In its Google Spain judgment of May 13th, 2014, the European Court of Justice has decided that the EU Directive 95/46/EC of October 24th, 1995 on the protection of individuals with regard to the processing of personal data and on the free circulation of such data, implied that any person has the right to request and obtain the removal of links to freely accessible web pages resulting from a search on their name. This was held to mean that the operator of a search engine must, based on an individual request, remove from the list of results displayed following a search made on the basis of a person’s name links to web pages, published by third parties and containing information relating to that person. However, this right to be delisted, judicially proffered, does not imply the removal of the content displayed on the web pages on which they were published.
Nevertheless, the right to be delisted is not absolute. Insofar as the removal of links from the list of results displayed following a search made on the basis of a person’s name may have consequences on the legitimate interest of internet users to receive access to information, the European Court of Justice proceeds to strike a balance between such interest and the person’s fundamental rights, in particular the right to private life and to the protection of personal data.
The four applicants before the Conseil d’Etat had requested the Google Company to remove the links from the list of results displayed following a search made on the basis of their names, which contained information relating to them. Following that company’s refusal, they had applied to the CNIL for this agency to deliver an injunction to proceed to the aforementioned removals. The CNIL having rejected their application, they lodged an appeal before the Conseil d’Etat, so as to have the decisions of the CNIL being quashed.
These requests were aimed at removing links relating to various pieces of information : a video that explicitly revealed the nature of the relationship that an applicant was deemed to have entertained with a person holding a public office ; a press article relating to the suicide committed by a member of the Church of Scientology, mentioning that one of the applicants was the public relations manager of that Church ; various articles relating to criminal proceedings concerning an applicant ; and articles relating the conviction of another applicant for having sexually aggressed minors.

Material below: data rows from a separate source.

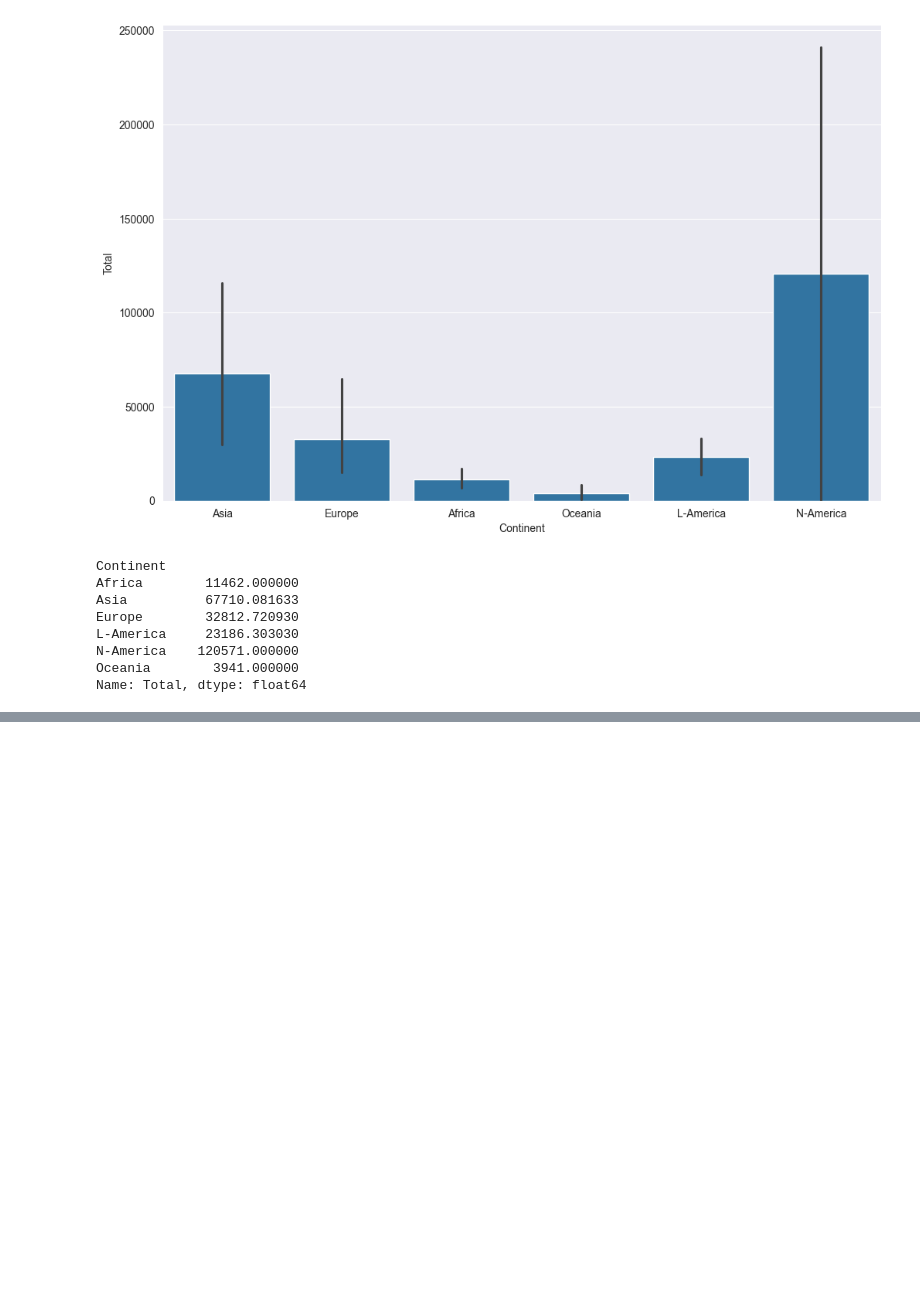
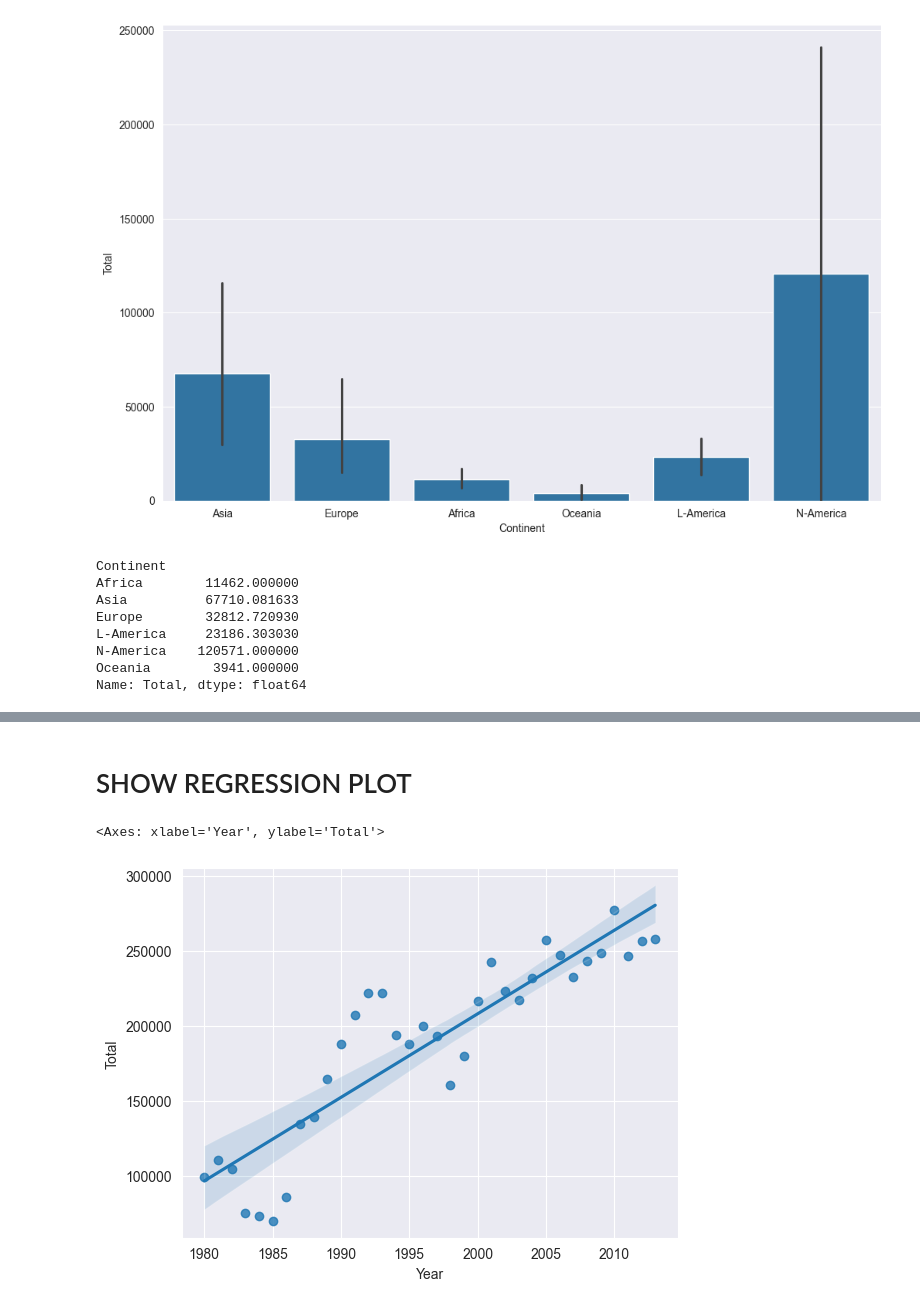
Before and after one commit to Hasan082/Data-Analysis, a Jupyter notebook: DataVisualizationWithPython/Plotting with Seaborn.ipynb, the cells around one changed output, grey strips where cells are left out. Cells and saved outputs as stored; diff of their text form; code cells hidden in the pictures; blank space fills up the shorter version.

Commit message:
Rgression plot dont

```diff
--- a/DataVisualizationWithPython/Plotting with Seaborn.ipynb
+++ b/DataVisualizationWithPython/Plotting with Seaborn.ipynb
@@ -62,0 +67,3 @@ Name: Total, dtype: float64
+# %%
+df_tot = pd.DataFrame(df_canada[years].sum(axis=0))
+df_tot
@@ -62,0 +88,9 @@ Name: Total, dtype: float64
+# %%
+# years back to float for regression
+df_tot.index = map(float, df_tot.index)
+# %%
+df_tot.reset_index(inplace=True)
+# %%
+df_tot.columns = ['Year', 'Total']
+df_tot.head()
+# READY FOR RUN REGRESSION PLOT
@@ -62,0 +104,7 @@ Name: Total, dtype: float64
+# %% [markdown]
+# SHOW REGRESSION PLOT
+# %%
+sns.regplot(x='Year', y='Total', data=df_tot)
+# %% [output]
+<Axes: xlabel='Year', ylabel='Total'>
+[figure, added]
```
Also changed, not shown: parts of 7 cells of this notebook.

In order to rule on these claims, the Conseil d’Etat has deemed necessary to answer a number of questions raising serious issues with regard to the interpretation of European law in the light of the European Court of Justice’s judgment in its Google Spain case. Such issues are in relation with the obligations applying to the operator of a search engine with regard to web pages that contain sensitive data, when collecting and processing such information is illegal or very narrowly framed by legislation, on the grounds of its content relating to sexual orientations, political, religious or philosophical opinions, criminal offences, convictions or safety measures. On that point, the cases brought before the Conseil d’Etat raise questions in close connection with the obligations that lie on the operator of a search engine, when such information is embedded in a press article or when the content that relates to it is false or incomplete.
Having ruled that it was not empowered to judge on these matters prior to a preliminary ruling by the European Court of Justice, the Conseil d’Etat has decided to suspend its judgment and refer the questions to that Court. It will not be until the European Court of Justice has given its preliminary ruling and answered the questions submitted by the Conseil d’Etat that the latter will rule on the applicants’ requests.
The preliminary ruling procedure is a mechanism which allows a national judge to submit questions to the European Court of Justice, on the interpretation or validity of a European law provision applicable to the case at stake.